Work to complete> Retype the listing that follows, word for word.

Extracted material>
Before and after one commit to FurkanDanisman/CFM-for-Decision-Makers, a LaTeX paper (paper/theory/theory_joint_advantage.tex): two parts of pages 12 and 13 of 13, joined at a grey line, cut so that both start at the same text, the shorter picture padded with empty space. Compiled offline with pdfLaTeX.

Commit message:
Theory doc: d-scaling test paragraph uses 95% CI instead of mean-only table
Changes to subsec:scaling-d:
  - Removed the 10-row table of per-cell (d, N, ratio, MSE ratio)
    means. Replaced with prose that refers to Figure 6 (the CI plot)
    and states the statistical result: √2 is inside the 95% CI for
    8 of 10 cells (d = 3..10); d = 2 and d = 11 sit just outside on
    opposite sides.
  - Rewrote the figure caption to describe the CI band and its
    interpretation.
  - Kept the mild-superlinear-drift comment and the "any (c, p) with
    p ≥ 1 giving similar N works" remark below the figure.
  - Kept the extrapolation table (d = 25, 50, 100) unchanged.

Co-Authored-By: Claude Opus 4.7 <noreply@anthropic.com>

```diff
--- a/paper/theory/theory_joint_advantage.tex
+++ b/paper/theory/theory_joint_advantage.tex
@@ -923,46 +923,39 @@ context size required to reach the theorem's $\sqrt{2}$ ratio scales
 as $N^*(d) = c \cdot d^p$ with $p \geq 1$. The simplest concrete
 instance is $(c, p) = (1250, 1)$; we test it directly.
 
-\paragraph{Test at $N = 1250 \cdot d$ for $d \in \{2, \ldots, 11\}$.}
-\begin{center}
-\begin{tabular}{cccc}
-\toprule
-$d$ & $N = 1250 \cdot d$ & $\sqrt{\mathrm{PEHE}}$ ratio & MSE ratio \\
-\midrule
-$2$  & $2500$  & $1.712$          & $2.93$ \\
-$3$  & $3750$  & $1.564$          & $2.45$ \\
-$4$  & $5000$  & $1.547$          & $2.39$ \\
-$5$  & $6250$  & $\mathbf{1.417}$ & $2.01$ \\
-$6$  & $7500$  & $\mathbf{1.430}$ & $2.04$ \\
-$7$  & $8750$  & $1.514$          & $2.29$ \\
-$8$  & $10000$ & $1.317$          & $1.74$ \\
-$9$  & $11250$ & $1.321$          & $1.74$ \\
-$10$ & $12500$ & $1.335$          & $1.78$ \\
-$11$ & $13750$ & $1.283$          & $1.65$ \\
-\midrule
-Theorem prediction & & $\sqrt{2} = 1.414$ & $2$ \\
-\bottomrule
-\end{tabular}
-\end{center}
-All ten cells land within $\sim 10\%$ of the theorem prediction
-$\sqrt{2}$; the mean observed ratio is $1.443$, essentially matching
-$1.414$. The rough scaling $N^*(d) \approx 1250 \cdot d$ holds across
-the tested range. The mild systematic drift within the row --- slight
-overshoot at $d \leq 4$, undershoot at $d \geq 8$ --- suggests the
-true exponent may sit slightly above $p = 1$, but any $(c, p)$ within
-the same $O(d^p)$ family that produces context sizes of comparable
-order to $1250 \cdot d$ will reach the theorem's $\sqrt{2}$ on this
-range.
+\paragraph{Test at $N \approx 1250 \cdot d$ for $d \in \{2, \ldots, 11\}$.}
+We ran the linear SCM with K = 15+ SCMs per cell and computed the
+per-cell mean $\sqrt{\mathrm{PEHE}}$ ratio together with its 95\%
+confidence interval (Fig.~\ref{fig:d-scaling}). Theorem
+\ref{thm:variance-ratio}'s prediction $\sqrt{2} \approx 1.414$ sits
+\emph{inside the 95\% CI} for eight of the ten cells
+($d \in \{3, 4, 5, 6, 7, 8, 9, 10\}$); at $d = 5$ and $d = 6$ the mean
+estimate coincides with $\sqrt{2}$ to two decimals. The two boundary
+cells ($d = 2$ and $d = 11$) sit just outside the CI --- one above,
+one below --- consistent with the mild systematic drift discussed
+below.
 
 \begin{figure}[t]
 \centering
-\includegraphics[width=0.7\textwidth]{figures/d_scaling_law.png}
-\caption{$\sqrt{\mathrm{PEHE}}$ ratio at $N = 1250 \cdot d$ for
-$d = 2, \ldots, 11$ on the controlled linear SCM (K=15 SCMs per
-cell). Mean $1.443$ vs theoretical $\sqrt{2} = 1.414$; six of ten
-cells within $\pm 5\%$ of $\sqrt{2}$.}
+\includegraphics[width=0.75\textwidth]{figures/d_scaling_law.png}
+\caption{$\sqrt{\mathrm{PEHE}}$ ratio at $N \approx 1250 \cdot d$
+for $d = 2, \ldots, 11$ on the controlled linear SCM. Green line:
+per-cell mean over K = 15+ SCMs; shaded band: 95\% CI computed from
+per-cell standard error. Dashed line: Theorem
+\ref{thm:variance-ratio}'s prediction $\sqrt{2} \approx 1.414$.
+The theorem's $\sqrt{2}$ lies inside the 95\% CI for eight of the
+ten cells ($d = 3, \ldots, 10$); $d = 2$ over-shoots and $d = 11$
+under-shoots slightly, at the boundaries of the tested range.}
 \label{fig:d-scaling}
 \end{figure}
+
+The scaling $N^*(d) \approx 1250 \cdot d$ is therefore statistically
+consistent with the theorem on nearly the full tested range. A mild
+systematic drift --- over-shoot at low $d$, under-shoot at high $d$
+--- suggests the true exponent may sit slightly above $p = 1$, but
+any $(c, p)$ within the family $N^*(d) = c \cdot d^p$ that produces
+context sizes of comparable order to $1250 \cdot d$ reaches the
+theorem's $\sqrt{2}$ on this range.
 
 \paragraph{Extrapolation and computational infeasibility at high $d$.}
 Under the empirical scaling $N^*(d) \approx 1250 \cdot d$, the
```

Response>
Before and after one commit to FurkanDanisman/CFM-for-Decision-Makers, a LaTeX paper (paper/theory/theory_joint_advantage.tex): two parts of pages 12 and 13 of 13, joined at a grey line, cut so that both start at the same text, the shorter picture padded with empty space. Compiled offline with pdfLaTeX.

Commit message:
Theory doc: d-scaling test paragraph uses 95% CI instead of mean-only table
Changes to subsec:scaling-d:
  - Removed the 10-row table of per-cell (d, N, ratio, MSE ratio)
    means. Replaced with prose that refers to Figure 6 (the CI plot)
    and states the statistical result: √2 is inside the 95% CI for
    8 of 10 cells (d = 3..10); d = 2 and d = 11 sit just outside on
    opposite sides.
  - Rewrote the figure caption to describe the CI band and its
    interpretation.
  - Kept the mild-superlinear-drift comment and the "any (c, p) with
    p ≥ 1 giving similar N works" remark below the figure.
  - Kept the extrapolation table (d = 25, 50, 100) unchanged.

Co-Authored-By: Claude Opus 4.7 <noreply@anthropic.com>

```diff
--- a/paper/theory/theory_joint_advantage.tex
+++ b/paper/theory/theory_joint_advantage.tex
@@ -923,46 +923,39 @@ context size required to reach the theorem's $\sqrt{2}$ ratio scales
 as $N^*(d) = c \cdot d^p$ with $p \geq 1$. The simplest concrete
 instance is $(c, p) = (1250, 1)$; we test it directly.
 
-\paragraph{Test at $N = 1250 \cdot d$ for $d \in \{2, \ldots, 11\}$.}
-\begin{center}
-\begin{tabular}{cccc}
-\toprule
-$d$ & $N = 1250 \cdot d$ & $\sqrt{\mathrm{PEHE}}$ ratio & MSE ratio \\
-\midrule
-$2$  & $2500$  & $1.712$          & $2.93$ \\
-$3$  & $3750$  & $1.564$          & $2.45$ \\
-$4$  & $5000$  & $1.547$          & $2.39$ \\
-$5$  & $6250$  & $\mathbf{1.417}$ & $2.01$ \\
-$6$  & $7500$  & $\mathbf{1.430}$ & $2.04$ \\
-$7$  & $8750$  & $1.514$          & $2.29$ \\
-$8$  & $10000$ & $1.317$          & $1.74$ \\
-$9$  & $11250$ & $1.321$          & $1.74$ \\
-$10$ & $12500$ & $1.335$          & $1.78$ \\
-$11$ & $13750$ & $1.283$          & $1.65$ \\
-\midrule
-Theorem prediction & & $\sqrt{2} = 1.414$ & $2$ \\
-\bottomrule
-\end{tabular}
-\end{center}
-All ten cells land within $\sim 10\%$ of the theorem prediction
-$\sqrt{2}$; the mean observed ratio is $1.443$, essentially matching
-$1.414$. The rough scaling $N^*(d) \approx 1250 \cdot d$ holds across
-the tested range. The mild systematic drift within the row --- slight
-overshoot at $d \leq 4$, undershoot at $d \geq 8$ --- suggests the
-true exponent may sit slightly above $p = 1$, but any $(c, p)$ within
-the same $O(d^p)$ family that produces context sizes of comparable
-order to $1250 \cdot d$ will reach the theorem's $\sqrt{2}$ on this
-range.
+\paragraph{Test at $N \approx 1250 \cdot d$ for $d \in \{2, \ldots, 11\}$.}
+We ran the linear SCM with K = 15+ SCMs per cell and computed the
+per-cell mean $\sqrt{\mathrm{PEHE}}$ ratio together with its 95\%
+confidence interval (Fig.~\ref{fig:d-scaling}). Theorem
+\ref{thm:variance-ratio}'s prediction $\sqrt{2} \approx 1.414$ sits
+\emph{inside the 95\% CI} for eight of the ten cells
+($d \in \{3, 4, 5, 6, 7, 8, 9, 10\}$); at $d = 5$ and $d = 6$ the mean
+estimate coincides with $\sqrt{2}$ to two decimals. The two boundary
+cells ($d = 2$ and $d = 11$) sit just outside the CI --- one above,
+one below --- consistent with the mild systematic drift discussed
+below.
 
 \begin{figure}[t]
 \centering
-\includegraphics[width=0.7\textwidth]{figures/d_scaling_law.png}
-\caption{$\sqrt{\mathrm{PEHE}}$ ratio at $N = 1250 \cdot d$ for
-$d = 2, \ldots, 11$ on the controlled linear SCM (K=15 SCMs per
-cell). Mean $1.443$ vs theoretical $\sqrt{2} = 1.414$; six of ten
-cells within $\pm 5\%$ of $\sqrt{2}$.}
+\includegraphics[width=0.75\textwidth]{figures/d_scaling_law.png}
+\caption{$\sqrt{\mathrm{PEHE}}$ ratio at $N \approx 1250 \cdot d$
+for $d = 2, \ldots, 11$ on the controlled linear SCM. Green line:
+per-cell mean over K = 15+ SCMs; shaded band: 95\% CI computed from
+per-cell standard error. Dashed line: Theorem
+\ref{thm:variance-ratio}'s prediction $\sqrt{2} \approx 1.414$.
+The theorem's $\sqrt{2}$ lies inside the 95\% CI for eight of the
+ten cells ($d = 3, \ldots, 10$); $d = 2$ over-shoots and $d = 11$
+under-shoots slightly, at the boundaries of the tested range.}
 \label{fig:d-scaling}
 \end{figure}
+
+The scaling $N^*(d) \approx 1250 \cdot d$ is therefore statistically
+consistent with the theorem on nearly the full tested range. A mild
+systematic drift --- over-shoot at low $d$, under-shoot at high $d$
+--- suggests the true exponent may sit slightly above $p = 1$, but
+any $(c, p)$ within the family $N^*(d) = c \cdot d^p$ that produces
+context sizes of comparable order to $1250 \cdot d$ reaches the
+theorem's $\sqrt{2}$ on this range.
 
 \paragraph{Extrapolation and computational infeasibility at high $d$.}
 Under the empirical scaling $N^*(d) \approx 1250 \cdot d$, the
```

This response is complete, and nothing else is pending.